An increasing number of people are choosing not to have children and have invested their emotional time and physical dollars into caring for their fur babies. Empty nesters, such as myself, find great joy in having someone waiting at the door for us who does not require braces, trips to soccer practice, or the latest video console. They are incapable of rolling their eyes in disgust. All good traits in a companion.
Sadly, we lost Max last year. He became sick very suddenly, the vet professionals who saw him thought he just had a case of vertigo which made him dizzy and walk like a drunken sailor. But, after 3 weeks, he deteriorated quickly and we knew that he was not going to make it back from whatever brain event was going on. The last night, when he was unable to even stand, we put him in bed with us and promised that we would call the mobile vet the next morning. It was time. And, so it was, because he died in our arms at 5:00 that morning. It was awful, it was an honor, it was heartbreaking and it was exactly right.
Our dear friends at The Dodge Company gave us a beautiful Howard Miller urn with a picture frame and we set up our Max shrine, with his cremated remains, his picture, his food bowls, his collar, his water bottle and the Tupperware containers that held his food. I told my sisters that when I die, there is no way Joe will set up a shrine like that for me. This was his “little boy”.
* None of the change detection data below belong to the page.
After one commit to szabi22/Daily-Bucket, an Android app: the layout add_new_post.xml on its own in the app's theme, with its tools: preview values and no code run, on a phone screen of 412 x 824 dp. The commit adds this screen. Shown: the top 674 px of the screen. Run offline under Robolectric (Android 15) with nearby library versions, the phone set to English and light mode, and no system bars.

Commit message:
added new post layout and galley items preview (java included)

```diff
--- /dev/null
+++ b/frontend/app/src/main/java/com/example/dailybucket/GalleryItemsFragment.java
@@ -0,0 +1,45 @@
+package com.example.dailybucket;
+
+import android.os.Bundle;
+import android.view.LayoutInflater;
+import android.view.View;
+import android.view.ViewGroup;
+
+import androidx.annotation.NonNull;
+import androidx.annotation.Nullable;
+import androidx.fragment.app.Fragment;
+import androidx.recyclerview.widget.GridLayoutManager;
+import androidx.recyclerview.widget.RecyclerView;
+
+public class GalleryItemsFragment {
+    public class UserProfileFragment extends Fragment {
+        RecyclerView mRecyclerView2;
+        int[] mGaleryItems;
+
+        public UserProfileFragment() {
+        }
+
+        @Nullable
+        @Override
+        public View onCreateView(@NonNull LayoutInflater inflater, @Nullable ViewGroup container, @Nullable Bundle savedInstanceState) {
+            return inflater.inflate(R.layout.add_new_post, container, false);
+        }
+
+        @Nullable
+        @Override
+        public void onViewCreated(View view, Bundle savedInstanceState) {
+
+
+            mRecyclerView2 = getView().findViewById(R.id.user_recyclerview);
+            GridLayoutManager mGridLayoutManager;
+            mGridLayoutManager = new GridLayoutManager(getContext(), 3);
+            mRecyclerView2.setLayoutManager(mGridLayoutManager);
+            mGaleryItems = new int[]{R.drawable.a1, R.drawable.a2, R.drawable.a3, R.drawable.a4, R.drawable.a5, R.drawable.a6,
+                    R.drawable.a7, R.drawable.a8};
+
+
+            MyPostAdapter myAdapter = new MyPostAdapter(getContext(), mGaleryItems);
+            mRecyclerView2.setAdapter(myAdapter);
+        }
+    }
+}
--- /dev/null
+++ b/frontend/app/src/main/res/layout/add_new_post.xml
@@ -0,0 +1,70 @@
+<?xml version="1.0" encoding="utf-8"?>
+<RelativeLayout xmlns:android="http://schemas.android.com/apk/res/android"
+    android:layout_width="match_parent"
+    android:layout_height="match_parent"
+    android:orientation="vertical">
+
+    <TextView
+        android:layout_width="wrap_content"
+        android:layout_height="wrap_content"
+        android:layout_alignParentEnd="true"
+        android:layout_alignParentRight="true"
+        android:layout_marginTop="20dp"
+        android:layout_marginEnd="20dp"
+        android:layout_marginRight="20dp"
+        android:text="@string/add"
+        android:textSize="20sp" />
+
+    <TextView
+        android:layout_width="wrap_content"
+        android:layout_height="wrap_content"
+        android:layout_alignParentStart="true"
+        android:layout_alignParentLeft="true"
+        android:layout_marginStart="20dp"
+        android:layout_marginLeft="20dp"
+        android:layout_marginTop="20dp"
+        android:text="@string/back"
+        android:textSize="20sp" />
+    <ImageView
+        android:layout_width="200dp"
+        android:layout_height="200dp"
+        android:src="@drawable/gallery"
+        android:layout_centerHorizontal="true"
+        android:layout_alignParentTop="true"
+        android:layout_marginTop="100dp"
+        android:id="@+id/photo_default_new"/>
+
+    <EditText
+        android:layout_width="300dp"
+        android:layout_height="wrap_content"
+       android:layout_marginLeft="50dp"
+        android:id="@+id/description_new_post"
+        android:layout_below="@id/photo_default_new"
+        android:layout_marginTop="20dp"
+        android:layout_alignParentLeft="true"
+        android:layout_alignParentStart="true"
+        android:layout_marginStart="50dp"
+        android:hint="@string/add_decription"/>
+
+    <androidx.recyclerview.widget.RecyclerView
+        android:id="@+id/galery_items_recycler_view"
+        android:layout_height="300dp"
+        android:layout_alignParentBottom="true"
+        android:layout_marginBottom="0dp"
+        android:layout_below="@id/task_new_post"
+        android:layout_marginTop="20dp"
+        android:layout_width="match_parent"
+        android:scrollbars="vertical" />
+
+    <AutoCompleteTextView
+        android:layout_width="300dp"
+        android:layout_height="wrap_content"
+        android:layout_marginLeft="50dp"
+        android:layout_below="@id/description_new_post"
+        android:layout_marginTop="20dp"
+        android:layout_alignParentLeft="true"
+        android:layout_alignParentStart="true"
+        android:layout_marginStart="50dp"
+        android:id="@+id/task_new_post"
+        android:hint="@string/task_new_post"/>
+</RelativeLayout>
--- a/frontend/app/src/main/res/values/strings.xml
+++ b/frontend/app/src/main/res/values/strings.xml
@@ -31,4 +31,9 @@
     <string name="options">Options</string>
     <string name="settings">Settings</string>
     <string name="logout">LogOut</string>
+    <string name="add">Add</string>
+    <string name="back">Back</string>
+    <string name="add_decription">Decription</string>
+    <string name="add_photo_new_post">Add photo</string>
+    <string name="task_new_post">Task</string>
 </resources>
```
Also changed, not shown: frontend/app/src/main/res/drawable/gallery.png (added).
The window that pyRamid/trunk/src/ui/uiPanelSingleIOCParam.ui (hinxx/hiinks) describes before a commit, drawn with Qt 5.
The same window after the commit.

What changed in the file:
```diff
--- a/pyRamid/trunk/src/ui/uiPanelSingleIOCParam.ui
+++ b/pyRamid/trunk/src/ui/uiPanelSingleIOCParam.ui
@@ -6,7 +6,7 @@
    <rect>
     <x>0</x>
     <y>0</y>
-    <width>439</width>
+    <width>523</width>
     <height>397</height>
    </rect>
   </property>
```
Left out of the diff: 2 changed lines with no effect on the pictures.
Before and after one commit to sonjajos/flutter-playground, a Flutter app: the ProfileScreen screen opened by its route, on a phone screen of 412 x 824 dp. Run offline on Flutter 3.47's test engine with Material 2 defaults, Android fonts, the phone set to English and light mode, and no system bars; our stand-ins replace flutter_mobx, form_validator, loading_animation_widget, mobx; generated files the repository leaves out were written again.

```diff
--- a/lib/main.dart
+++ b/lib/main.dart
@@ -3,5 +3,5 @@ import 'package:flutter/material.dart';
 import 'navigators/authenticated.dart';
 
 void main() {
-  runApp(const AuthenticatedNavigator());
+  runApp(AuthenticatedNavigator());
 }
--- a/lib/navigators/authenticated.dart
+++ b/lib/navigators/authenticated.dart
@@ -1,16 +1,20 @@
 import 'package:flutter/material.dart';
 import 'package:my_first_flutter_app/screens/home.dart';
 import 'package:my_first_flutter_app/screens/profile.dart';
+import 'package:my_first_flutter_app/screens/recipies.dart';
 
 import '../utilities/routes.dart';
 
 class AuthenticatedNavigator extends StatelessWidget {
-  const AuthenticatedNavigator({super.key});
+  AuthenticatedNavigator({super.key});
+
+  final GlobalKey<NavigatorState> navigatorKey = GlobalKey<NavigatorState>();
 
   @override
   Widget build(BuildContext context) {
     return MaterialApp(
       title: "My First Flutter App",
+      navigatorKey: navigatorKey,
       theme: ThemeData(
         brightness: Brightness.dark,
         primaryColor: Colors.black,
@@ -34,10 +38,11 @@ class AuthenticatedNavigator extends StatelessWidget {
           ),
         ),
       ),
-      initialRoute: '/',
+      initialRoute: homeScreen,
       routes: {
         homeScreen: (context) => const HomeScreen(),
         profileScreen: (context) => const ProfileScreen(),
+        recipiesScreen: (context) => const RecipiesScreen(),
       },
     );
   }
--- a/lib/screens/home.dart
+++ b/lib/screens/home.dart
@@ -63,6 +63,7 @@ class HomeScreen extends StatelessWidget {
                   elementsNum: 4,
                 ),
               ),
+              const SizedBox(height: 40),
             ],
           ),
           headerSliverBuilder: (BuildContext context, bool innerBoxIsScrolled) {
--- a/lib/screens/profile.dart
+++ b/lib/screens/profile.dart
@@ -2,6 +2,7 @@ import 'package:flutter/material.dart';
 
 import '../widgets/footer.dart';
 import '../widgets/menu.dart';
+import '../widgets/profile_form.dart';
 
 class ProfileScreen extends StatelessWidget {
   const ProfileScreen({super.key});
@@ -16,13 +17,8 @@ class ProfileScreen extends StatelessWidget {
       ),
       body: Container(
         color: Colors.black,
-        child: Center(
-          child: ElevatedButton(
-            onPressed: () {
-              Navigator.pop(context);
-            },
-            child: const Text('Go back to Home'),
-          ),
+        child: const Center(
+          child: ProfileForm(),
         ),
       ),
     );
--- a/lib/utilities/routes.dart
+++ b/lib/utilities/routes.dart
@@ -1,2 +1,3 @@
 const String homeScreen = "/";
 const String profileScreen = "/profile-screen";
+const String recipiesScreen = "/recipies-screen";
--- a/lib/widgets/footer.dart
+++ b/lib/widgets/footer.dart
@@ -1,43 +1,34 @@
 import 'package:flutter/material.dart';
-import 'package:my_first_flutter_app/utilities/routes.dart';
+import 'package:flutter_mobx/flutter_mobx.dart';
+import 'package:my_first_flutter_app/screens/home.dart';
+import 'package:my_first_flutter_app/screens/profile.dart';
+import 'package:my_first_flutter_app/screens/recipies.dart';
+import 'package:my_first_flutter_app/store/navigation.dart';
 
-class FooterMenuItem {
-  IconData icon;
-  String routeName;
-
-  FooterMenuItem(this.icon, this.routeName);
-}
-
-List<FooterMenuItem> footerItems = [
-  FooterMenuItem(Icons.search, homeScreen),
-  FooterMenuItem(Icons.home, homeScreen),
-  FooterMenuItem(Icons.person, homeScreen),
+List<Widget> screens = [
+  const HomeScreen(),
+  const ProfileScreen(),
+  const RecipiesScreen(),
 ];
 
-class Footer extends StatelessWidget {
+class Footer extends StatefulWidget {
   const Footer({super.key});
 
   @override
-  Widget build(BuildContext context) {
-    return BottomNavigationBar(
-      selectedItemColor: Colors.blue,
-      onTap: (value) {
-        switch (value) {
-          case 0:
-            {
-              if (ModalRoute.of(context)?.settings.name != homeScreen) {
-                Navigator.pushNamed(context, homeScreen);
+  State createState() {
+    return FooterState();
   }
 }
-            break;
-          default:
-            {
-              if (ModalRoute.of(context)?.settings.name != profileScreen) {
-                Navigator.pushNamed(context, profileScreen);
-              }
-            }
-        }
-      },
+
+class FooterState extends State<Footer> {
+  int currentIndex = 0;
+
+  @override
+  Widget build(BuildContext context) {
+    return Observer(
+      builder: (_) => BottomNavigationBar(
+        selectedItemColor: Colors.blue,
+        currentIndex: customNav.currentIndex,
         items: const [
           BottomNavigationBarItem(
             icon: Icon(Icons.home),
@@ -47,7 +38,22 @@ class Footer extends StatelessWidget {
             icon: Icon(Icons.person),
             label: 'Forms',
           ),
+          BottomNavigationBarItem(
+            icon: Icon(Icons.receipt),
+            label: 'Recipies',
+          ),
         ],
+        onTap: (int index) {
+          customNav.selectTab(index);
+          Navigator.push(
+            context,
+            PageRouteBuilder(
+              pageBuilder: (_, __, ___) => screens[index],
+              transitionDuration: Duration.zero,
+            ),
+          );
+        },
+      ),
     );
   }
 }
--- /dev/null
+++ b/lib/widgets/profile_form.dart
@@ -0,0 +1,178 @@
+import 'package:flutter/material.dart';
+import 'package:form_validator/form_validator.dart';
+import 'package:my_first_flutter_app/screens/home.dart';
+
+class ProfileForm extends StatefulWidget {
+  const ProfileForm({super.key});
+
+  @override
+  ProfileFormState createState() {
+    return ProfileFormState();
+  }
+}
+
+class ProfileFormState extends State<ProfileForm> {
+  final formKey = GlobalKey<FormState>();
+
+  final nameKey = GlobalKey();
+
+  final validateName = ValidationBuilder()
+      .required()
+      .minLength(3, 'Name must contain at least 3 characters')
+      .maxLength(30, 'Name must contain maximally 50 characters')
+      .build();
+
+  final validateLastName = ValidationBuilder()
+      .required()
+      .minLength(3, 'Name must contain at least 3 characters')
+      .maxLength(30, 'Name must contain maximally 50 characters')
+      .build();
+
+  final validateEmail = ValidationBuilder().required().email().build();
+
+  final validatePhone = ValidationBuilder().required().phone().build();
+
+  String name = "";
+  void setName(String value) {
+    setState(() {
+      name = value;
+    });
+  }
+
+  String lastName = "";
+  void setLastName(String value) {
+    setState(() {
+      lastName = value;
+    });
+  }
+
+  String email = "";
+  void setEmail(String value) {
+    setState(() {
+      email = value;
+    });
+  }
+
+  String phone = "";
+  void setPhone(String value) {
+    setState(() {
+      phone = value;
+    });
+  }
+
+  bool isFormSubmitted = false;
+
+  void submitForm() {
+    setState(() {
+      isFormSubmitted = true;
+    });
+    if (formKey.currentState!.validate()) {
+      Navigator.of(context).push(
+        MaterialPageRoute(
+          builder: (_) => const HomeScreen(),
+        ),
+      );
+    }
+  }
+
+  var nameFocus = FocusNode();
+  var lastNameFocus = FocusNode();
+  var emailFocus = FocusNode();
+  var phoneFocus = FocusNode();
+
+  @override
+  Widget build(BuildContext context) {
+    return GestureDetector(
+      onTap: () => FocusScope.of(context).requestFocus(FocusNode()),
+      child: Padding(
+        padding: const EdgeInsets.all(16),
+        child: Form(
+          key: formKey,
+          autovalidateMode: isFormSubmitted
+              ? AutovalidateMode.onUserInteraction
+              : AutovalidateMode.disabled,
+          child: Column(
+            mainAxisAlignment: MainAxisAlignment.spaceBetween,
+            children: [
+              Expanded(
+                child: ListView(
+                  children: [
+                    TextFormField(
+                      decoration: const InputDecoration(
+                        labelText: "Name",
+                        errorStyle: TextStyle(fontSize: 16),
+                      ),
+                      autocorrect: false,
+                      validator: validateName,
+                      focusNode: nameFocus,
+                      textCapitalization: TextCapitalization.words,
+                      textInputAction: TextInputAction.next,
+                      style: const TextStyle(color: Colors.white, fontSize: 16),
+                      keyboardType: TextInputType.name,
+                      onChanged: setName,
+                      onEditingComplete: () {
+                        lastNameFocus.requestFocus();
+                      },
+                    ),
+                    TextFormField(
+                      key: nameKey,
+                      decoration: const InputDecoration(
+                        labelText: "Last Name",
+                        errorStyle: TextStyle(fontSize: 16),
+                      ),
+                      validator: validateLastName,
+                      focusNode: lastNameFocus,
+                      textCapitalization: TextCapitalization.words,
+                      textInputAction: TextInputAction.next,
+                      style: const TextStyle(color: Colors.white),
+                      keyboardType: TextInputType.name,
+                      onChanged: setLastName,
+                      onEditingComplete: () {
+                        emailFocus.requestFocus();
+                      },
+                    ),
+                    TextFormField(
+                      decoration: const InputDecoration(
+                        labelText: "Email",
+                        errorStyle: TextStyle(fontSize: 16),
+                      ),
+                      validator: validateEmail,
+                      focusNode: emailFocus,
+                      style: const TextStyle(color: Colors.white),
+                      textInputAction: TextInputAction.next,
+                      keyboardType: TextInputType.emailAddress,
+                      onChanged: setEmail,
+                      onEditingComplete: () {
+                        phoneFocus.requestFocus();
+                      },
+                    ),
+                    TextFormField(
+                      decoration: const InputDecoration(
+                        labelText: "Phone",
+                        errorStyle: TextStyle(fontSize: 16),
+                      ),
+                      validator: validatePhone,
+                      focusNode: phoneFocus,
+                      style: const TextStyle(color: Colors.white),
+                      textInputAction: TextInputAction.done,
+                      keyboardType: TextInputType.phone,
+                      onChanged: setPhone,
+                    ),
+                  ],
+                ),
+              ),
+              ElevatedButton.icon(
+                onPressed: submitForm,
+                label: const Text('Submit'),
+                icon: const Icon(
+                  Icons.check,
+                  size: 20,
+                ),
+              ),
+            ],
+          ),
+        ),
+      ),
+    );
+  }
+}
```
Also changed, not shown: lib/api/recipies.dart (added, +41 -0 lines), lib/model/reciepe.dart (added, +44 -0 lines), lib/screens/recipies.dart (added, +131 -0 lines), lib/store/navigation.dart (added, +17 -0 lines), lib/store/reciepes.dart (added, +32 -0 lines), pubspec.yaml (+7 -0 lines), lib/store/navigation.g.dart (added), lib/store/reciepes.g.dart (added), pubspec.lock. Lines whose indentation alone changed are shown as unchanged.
The grief following the loss of a pet is surprising and overwhelming. While you fight against the common response, “Well, you can get another one”, your heart is broken that the one creature on this earth who loved you with total abandon and complete loyalty is no longer here. It’s huge.
Out of our experiences with losing our own pets and visiting with others who have had similar experiences, we created a condolence card and lapel pin for pet parents. Some people see this as trivial or minor grief, but those of us who have lost a pet who dominated your life for years, understand that niche that just can’t be filled.
So, if you know someone who is struggling with losing a pet, or you are walking that particularly lonely path yourself, you might wander over and look at our card and pin. It won’t bring back that jingle of the collar or that welcoming lick in the morning, but it might just bring a smile and a memory.
And, no, we have not yet gotten a new dog. Joe is still in deep mourning and is just not ready. Understandable. He was a special little guy. I can wait.